-- Work required --
The result should be every line of the listing that contains "were".

-- Records provided --

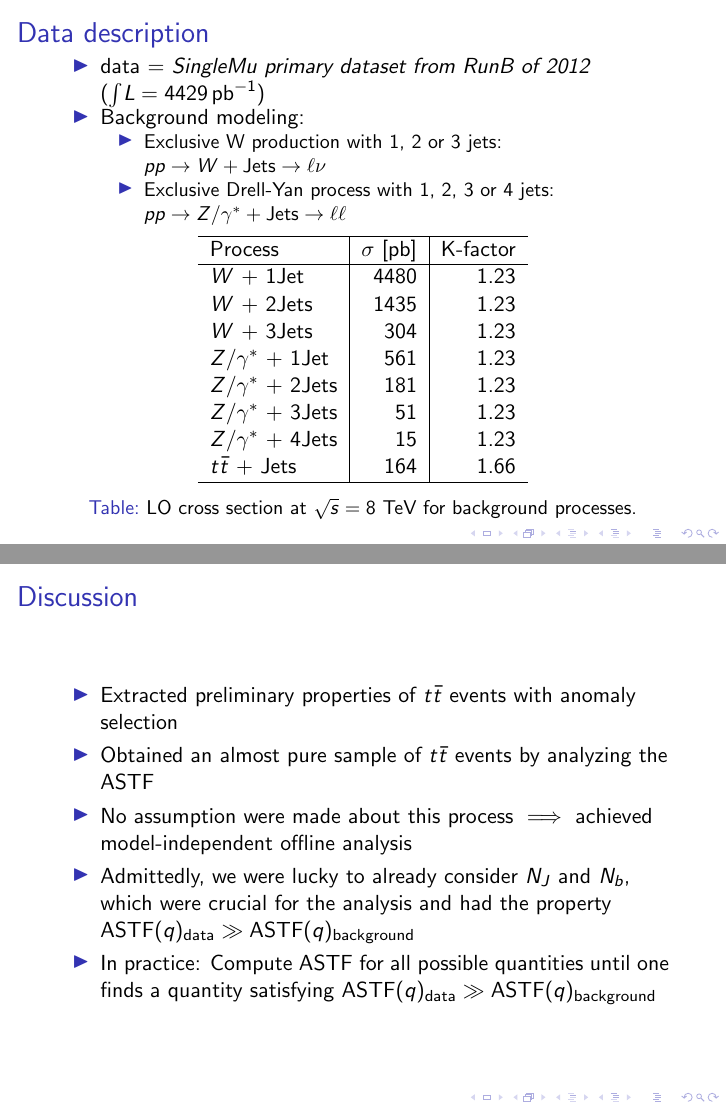
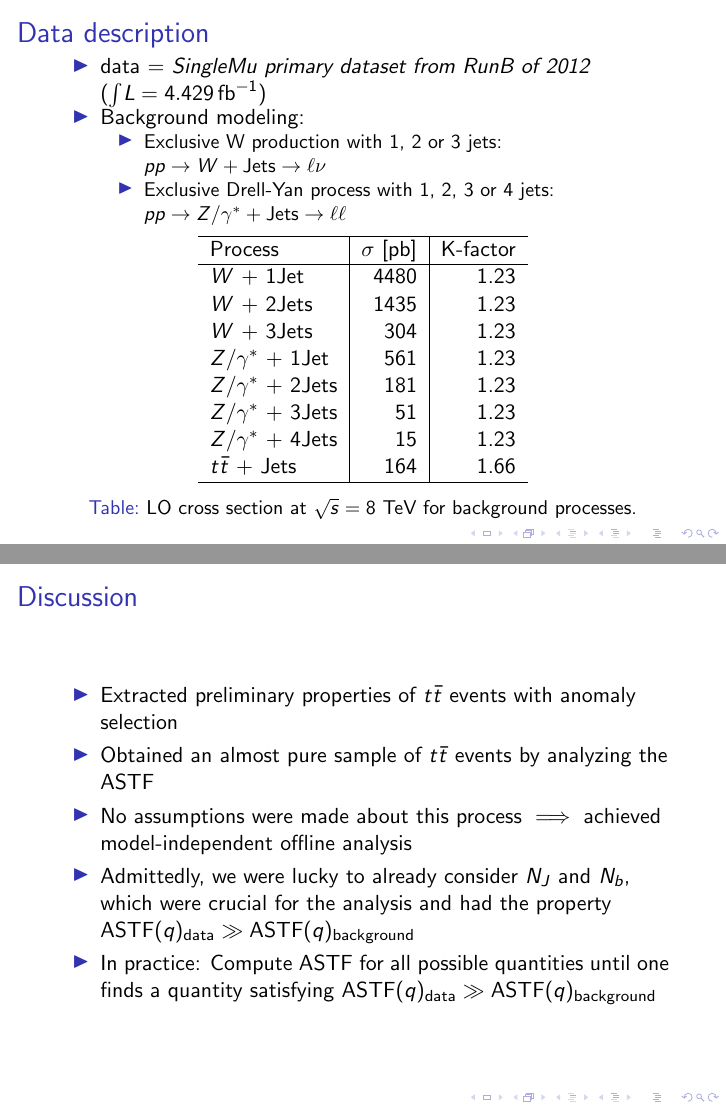
Before and after one commit to oliverkn/gan4lhc-presentation, LaTeX slides (main.tex): pages 91 and 135 of 141, joined at a grey line. Compiled offline with pdfLaTeX.

Commit message:
some fixes

```diff
--- a/main.tex
+++ b/main.tex
@@ -335,7 +335,7 @@ with the value function given as
 
 \begin{frame}{Data description}
   \begin{itemize}
-      \item<1-> data = \textit{SingleMu primary dataset from RunB of 2012} ($\int\!L = 4429\,\textup{pb}^{-1}$)
+      \item<1-> data = \textit{SingleMu primary dataset from RunB of 2012} ($\int\!L = 4.429\,\textup{fb}^{-1}$)
       \item<2-> Background modeling:
       \begin{itemize}
           \item<3-> Exclusive W production with 1, 2 or 3 jets: $pp \rightarrow W+\textup{Jets} \rightarrow \ell\nu$
@@ -510,7 +510,7 @@ Assume a signal-to-noise (SNR) ratio before anomaly selection of $10^{-3}$ and a
 \begin{itemize}
     \item<1-> Extracted preliminary properties of $t\bar{t}$ events with anomaly selection
     \item<2-> Obtained an almost pure sample of $t\bar{t}$ events by analyzing the ASTF
-    \item<3-> No assumption were made about this process $\implies$ achieved model-independent offline analysis
+    \item<3-> No assumptions were made about this process $\implies$ achieved model-independent offline analysis
     \item<4-> Admittedly, we were lucky to already consider $N_J$ and $N_b$, which were crucial for the analysis and had the property $\text{ASTF}(q)_{\text{data}} \gg \text{ASTF}(q)_{\text{background}}$
     \item<5-> In practice: Compute ASTF for all possible quantities until one finds a quantity satisfying $\text{ASTF}(q)_{\text{data}} \gg \text{ASTF}(q)_{\text{background}}$
 \end{itemize}
```
Also changed, not shown: main.tex (2 more changed lines).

-- Written reply --
-    \item<3-> No assumption were made about this process $\implies$ achieved model-independent offline analysis
+    \item<3-> No assumptions were made about this process $\implies$ achieved model-independent offline analysis
     \item<4-> Admittedly, we were lucky to already consider $N_J$ and $N_b$, which were crucial for the analysis and had the property $\text{ASTF}(q)_{\text{data}} \gg \text{ASTF}(q)_{\text{background}}$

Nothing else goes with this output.